Instagram is updating its Account Status feature to better inform business and creator accounts why some of their posts are suppressed, as it aims for more transparency with users.
Those accounts will now know which of their posts are “eligible to be recommended” by Instagram’s algorithm to non-followers in other sections of the platform. This includes places like the Explore page, Moments, and In-Feed recommendations. On the other hand, Instagram will also inform accounts why their content is not being recommended, explaining how, for example, it violates our Community Guidelines, according to the ad (opens in new tab)🇧🇷 This information can also be found at Instagram creators page (opens in new tab)🇧🇷 it’s just more front and center than before.
And, once informed, creators have the opportunity to edit or delete the offending post or appeal if they feel Instagram was a little overzealous in flagging that content. The review team will carefully examine said post before coming back with a new decision. If this sounds familiar, it’s because regular accounts have been able to appeal flagged content since the launch of Account Status in October 2021.

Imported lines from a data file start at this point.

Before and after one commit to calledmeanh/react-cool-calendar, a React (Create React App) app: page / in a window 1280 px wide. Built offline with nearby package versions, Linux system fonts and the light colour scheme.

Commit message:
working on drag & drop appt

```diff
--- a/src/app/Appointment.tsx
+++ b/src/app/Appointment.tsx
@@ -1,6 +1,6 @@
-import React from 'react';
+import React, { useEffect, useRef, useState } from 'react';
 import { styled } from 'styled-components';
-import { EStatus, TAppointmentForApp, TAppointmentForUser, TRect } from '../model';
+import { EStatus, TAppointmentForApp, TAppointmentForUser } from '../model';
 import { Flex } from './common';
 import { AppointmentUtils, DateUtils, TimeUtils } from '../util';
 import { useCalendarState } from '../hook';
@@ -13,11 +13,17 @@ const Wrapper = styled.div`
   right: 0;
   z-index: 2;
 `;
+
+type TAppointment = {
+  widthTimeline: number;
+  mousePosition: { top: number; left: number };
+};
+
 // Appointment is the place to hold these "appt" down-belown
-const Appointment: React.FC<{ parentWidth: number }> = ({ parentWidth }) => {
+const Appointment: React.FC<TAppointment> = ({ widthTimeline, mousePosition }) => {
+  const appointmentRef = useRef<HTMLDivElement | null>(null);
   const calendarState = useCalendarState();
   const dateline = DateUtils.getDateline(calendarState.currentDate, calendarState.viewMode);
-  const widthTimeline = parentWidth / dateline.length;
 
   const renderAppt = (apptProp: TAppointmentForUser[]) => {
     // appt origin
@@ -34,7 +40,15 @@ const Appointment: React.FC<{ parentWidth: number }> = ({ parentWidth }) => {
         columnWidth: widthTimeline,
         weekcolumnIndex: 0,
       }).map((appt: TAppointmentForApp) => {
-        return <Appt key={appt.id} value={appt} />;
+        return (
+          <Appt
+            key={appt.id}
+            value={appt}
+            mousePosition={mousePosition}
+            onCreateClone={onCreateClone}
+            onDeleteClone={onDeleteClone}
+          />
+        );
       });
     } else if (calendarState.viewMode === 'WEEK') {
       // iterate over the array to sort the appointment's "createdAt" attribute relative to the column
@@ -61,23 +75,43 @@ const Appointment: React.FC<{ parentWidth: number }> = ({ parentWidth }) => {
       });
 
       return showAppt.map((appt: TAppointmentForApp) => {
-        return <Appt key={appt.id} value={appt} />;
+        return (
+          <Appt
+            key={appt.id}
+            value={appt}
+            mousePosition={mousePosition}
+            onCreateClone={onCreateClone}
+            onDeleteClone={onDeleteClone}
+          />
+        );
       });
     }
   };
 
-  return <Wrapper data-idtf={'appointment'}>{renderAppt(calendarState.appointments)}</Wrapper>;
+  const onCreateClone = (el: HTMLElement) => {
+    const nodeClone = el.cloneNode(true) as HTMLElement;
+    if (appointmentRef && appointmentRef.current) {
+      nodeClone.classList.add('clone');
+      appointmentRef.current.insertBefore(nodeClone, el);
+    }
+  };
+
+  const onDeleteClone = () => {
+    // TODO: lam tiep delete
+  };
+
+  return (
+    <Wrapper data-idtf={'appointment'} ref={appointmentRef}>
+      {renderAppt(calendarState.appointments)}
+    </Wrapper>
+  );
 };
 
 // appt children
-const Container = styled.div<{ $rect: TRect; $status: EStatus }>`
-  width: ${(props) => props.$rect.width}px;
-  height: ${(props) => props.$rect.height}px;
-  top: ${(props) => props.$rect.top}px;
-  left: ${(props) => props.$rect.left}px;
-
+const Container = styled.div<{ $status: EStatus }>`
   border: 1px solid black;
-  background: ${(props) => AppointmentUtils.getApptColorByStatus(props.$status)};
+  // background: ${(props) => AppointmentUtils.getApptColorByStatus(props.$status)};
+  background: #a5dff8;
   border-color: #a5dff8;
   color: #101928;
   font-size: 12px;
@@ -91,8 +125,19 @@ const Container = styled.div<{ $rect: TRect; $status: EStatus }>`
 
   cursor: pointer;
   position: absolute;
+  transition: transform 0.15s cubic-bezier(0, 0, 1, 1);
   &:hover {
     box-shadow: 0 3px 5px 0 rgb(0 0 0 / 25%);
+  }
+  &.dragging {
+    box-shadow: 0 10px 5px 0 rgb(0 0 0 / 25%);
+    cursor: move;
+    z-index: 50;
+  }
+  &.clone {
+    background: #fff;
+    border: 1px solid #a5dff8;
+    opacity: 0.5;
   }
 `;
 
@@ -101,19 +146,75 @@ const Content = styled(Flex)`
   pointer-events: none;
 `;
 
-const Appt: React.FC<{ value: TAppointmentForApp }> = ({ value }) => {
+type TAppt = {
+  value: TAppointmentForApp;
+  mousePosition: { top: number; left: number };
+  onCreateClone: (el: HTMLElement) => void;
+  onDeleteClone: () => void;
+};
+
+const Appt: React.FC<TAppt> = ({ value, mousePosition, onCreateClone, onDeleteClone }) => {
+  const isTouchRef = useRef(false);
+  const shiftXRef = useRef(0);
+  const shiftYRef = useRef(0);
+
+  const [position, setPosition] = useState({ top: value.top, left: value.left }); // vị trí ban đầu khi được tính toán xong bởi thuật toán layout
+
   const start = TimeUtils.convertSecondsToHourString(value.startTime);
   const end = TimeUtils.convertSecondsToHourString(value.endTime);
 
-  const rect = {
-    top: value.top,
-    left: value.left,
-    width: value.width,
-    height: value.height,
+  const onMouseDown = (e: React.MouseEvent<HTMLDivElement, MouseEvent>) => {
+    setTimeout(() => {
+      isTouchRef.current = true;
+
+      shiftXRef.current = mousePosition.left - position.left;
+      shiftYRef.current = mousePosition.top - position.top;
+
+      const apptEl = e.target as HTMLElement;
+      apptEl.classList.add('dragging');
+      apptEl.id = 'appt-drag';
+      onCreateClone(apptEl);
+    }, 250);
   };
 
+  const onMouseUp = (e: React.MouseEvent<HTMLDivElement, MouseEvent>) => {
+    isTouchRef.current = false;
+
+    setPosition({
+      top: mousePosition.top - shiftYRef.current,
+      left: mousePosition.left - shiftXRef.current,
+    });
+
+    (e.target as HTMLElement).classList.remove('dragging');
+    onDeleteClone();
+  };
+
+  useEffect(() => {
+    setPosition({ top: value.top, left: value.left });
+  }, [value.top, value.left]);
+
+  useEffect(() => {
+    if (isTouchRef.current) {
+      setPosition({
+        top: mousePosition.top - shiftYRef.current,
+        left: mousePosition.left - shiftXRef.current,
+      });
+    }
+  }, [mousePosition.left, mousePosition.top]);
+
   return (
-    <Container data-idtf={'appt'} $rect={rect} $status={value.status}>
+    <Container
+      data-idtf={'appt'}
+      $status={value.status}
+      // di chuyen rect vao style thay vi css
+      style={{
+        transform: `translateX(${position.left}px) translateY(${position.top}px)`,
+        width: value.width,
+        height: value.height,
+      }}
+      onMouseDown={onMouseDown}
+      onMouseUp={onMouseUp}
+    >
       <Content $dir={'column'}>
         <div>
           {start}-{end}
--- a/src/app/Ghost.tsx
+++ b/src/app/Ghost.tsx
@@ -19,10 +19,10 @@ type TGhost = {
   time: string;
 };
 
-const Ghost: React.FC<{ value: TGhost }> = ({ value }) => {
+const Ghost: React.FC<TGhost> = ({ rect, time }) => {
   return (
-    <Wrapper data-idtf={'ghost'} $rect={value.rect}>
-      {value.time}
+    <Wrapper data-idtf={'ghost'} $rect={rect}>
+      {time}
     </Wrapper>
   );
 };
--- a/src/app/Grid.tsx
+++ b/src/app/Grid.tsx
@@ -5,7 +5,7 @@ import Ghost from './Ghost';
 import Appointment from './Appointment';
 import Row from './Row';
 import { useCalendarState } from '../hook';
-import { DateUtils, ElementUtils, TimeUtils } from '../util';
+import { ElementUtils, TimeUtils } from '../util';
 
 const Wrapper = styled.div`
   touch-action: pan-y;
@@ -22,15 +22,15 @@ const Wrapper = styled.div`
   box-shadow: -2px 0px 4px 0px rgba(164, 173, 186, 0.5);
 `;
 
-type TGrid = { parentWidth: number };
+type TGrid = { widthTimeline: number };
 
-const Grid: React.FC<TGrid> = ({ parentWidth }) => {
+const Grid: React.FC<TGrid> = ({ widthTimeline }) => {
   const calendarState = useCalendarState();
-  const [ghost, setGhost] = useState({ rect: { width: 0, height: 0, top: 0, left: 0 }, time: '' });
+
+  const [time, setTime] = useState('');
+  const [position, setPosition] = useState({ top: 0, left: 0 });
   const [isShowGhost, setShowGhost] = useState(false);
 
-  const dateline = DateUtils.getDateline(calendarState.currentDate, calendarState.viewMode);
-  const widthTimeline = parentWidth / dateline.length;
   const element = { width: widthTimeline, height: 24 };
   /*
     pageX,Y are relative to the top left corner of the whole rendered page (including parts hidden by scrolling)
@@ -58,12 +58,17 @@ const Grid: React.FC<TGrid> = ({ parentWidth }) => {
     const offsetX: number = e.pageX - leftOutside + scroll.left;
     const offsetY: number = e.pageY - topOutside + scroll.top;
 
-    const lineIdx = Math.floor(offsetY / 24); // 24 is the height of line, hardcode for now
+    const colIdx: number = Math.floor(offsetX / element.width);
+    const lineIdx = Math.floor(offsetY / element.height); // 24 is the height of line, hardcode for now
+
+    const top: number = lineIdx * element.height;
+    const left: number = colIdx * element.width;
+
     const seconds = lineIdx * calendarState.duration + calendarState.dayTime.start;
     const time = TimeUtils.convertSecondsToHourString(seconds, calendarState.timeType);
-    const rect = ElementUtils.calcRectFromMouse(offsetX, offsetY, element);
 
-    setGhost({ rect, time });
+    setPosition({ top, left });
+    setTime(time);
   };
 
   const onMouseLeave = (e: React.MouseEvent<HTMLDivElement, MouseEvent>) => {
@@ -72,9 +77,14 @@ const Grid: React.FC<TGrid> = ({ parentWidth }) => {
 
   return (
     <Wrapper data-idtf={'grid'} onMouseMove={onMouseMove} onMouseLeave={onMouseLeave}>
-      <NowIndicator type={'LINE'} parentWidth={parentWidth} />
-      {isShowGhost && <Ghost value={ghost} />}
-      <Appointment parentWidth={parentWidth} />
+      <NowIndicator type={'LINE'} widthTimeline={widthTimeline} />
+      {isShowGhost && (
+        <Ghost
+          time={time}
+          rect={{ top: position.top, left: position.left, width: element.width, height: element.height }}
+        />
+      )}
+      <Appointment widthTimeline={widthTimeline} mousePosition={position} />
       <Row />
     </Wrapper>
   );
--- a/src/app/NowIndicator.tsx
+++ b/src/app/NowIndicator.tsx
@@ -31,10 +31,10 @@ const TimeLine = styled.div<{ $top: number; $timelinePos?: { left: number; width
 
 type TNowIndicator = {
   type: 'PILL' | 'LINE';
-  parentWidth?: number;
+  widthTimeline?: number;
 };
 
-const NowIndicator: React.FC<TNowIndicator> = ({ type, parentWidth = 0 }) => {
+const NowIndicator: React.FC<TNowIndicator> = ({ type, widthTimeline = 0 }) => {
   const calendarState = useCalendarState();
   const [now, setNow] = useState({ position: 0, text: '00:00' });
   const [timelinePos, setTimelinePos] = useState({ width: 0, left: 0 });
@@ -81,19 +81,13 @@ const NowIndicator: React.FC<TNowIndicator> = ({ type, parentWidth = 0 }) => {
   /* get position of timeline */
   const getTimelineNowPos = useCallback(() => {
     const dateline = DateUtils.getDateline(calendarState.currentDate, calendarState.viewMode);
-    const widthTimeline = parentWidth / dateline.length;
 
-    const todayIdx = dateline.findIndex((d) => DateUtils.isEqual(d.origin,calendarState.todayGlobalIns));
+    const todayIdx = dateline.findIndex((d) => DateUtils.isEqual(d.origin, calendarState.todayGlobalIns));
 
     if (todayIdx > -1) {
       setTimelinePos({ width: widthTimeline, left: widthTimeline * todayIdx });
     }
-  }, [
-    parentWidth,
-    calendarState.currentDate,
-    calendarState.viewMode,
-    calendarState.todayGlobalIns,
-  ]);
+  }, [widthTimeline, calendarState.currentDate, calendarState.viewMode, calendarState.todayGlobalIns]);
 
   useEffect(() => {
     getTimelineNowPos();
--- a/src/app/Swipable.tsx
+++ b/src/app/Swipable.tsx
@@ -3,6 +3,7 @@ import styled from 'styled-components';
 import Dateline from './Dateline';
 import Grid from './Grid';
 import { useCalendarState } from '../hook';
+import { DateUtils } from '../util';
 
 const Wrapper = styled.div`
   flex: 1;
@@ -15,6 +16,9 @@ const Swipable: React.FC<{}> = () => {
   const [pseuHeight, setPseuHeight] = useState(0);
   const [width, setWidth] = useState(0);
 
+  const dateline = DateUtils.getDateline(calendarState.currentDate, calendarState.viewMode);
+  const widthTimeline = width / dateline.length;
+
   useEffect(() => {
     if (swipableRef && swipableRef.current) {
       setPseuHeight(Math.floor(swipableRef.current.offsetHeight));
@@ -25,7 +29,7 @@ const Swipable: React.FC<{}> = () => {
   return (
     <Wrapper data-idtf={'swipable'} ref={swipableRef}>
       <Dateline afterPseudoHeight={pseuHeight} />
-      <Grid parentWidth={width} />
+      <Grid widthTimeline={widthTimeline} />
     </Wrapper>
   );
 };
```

For a future update, there are tips for expanding Account Status to other features like the search function, as well as educating creators on how to better reach non-followers.
It is unknown when the Account Status update will be rolled out and to where. The implication is that new features are currently being released. We asked Instagram if they could clarify the release window and tell us more about future account status additions. We’ll update this story if we get an answer.
clarifying the algorithm
In the announcement, Instagram states that it understands how frustrating it can be for accounts to understand why they aren’t getting the engagement they once did. That’s really the point of this update: to clear up the confusion. Social media algorithms are a frequent source of frustration for many content creators. How these algorithms work is a closely guarded secret. If you spend a lot of time on YouTube, for example, you’ll run into a content creator complaining about how hard it is to understand what is recommended or suppressed.
There have been third-party moves in the past year to fix this issue. The most notable was when the European Union approved the Digital Services Law🇧🇷 which will force tech giants like Meta to reveal how their recommendation algorithms work. However, that law won’t go into effect until 2024, so primary tools will remain limited.
But there are third-party tools out there. Check out recent updates best social media management tools of 2022🇧🇷 They are a good way to post content so you can maintain high audience engagement.